Even today, Christians are divided on who God is and how God is involved in the universe and how he interacts with human beings.
Debates over Calvinism and Arminianism are really battles over God and his nature. A newcomer in the debate, open theism, the belief that God chooses NOT to know some things, makes things even more confusing and complicated. (and let’s not forget the age old belief called Pelagianism)
While Trinitarian Christianity, God is three yet one, dominates the Christian scene, there are sects who are modalists (sabellianism), sects who deny that God is a triune being.
One would think, on this basic issue, that every Christian, regardless of their denominational affiliation, would believe the exact same thing about God. Surely, the Holy Spirit that lives inside of them and teaches them truth would be very clear about the God question, yes? Evidently not.
The common thread that runs through the three ways that God reveals himself to human being is the Bible. Since Christianity is a text based religion, its religious text, the Bible, is the foundation of every belief.
And herein lies the problem. The Bible says many things about God and it can be quite contradictory. For example, I can make a compelling case for there being a plurality of Gods in the book of Genesis, and that the Bible shows a progression from polytheism to monotheism. For me to make this case I have to dispense with my Christian presuppositions and read the text as it stands. There is no possible way to find monotheism or trinitarianism in the book of Genesis.
Let’s look at one verse, Genesis 1:26
And God said, Let us make man in our image, after our likeness: and let them have dominion over the fish of the sea, and over the fowl of the air, and over the cattle, and over all the earth, and over every creeping thing that creepeth upon the earth.
18th century Presbyterian commentator Albert Barnes writes:
The plural form of the sentence raises the question, With whom took he counsel on this occasion? Was it with himself, and does he here simply use the plural of majesty?…

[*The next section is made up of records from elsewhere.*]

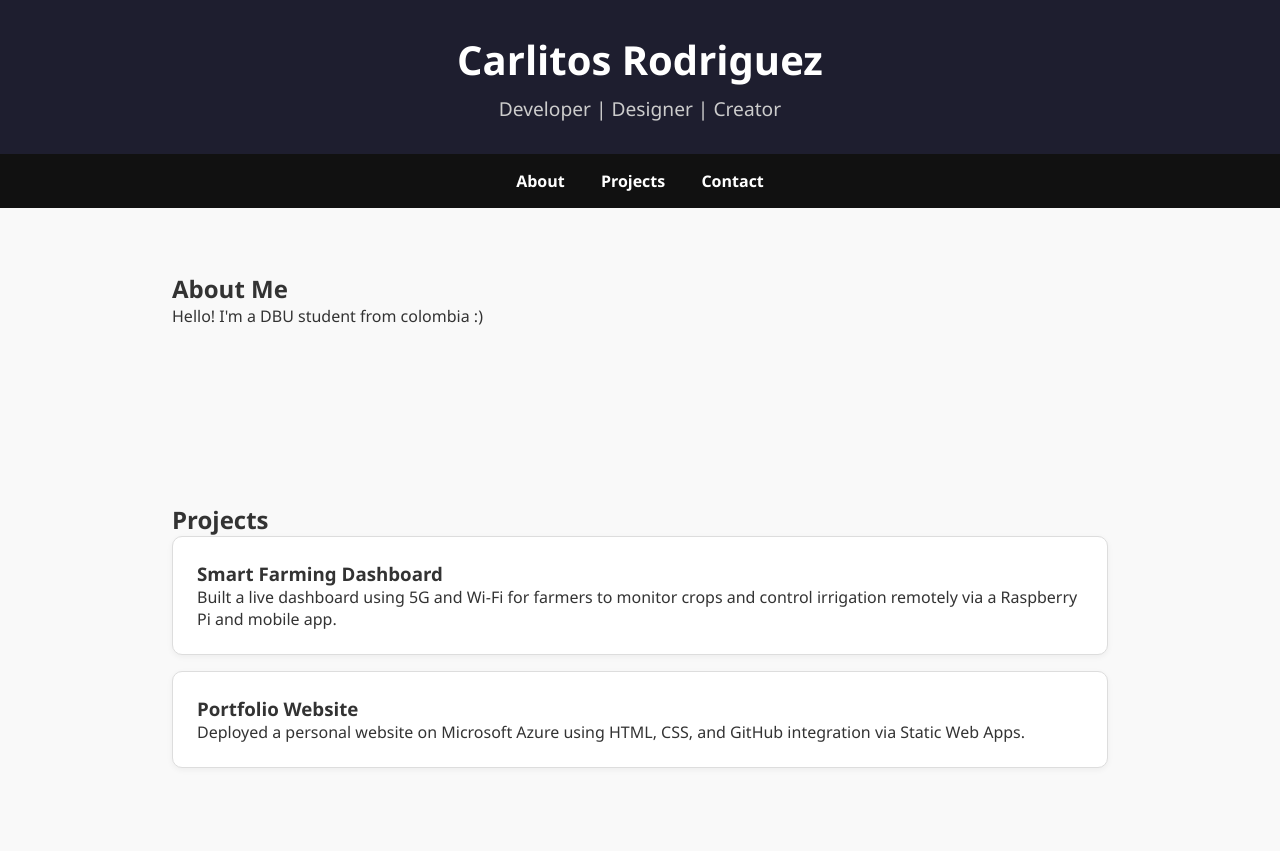
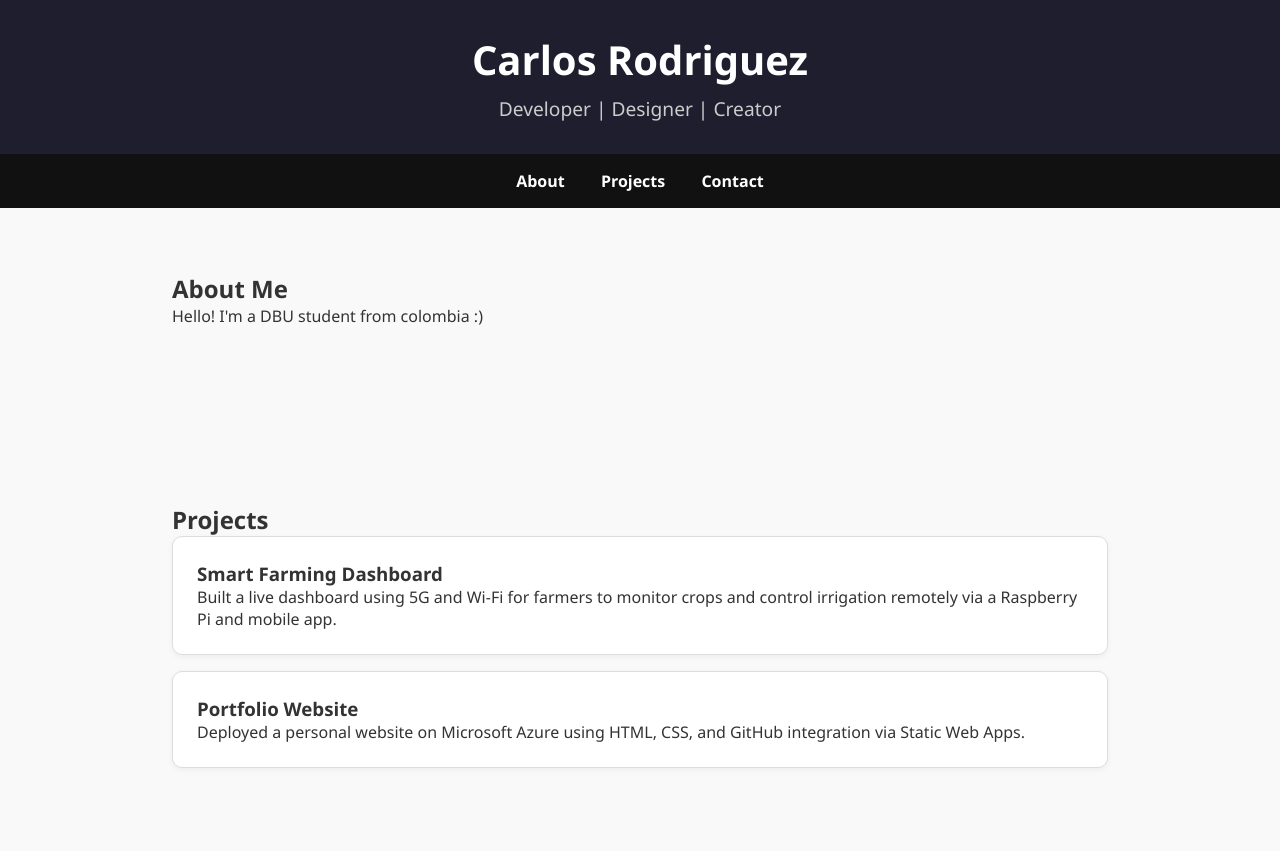
Before and after one commit to soycarlitos/Project-2, a website: page index.html in a window 1280 px wide. Shown: the top 851 px of the page. Drawn offline with Linux system fonts and the light colour scheme.

Commit message:
Update index.html

```diff
--- a/index.html
+++ b/index.html
@@ -49,7 +49,7 @@
 </head>
 <body>
   <header>
-    <h1>Carlitos Rodriguez</h1>
+    <h1>Carlos Rodriguez</h1>
     <p>Developer | Designer | Creator</p>
   </header>
 
```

…We have no ground, therefore, for transferring it to the style of the heavenly King. Was it with certain other intelligent beings in existence before man that he took counsel? This supposition cannot be admitted; because the expression “let us make” is an invitation to create, which is an incommunicable attribute of the Eternal One, and because the phrases, “our image, our likeness,” when transferred into the third person of narrative, become “his image, the image of God,” and thus limit the pronouns to God himself. Does the plurality, then, point to a plurality of attributes in the divine nature? This cannot be, because a plurality of qualities exists in everything, without at all leading to the application of the plural number to the individual, and because such a plurality does not warrant the expression, “let us make.” Only a plurality of persons can justify the phrase. Hence, we are forced to conclude that the plural pronoun indicates a plurality of persons or hypostases in the Divine Being.
What Barnes does here is connect the dots using the Bible. That’s all well and good thousands of years after the fact, but would a person alive at the time of the writing of Genesis conclude that “let us make man in our image” referred to the triune God of the Christian New Testament? Of course not. He would have, based on the polytheistic culture of the day, concluded there were multiple Gods involved in the creation of man. (and the same argument can me made for Genesis 3:22)
The Bible is the glue that holds the Christian church together. However, if we can not trust it to get the God question right can we really trust anything else it says? If we can not trust its teaching on the light of creation or the light of conscience should we really believe that the Bible is God’s (whoever he is) divine revelation to humanity?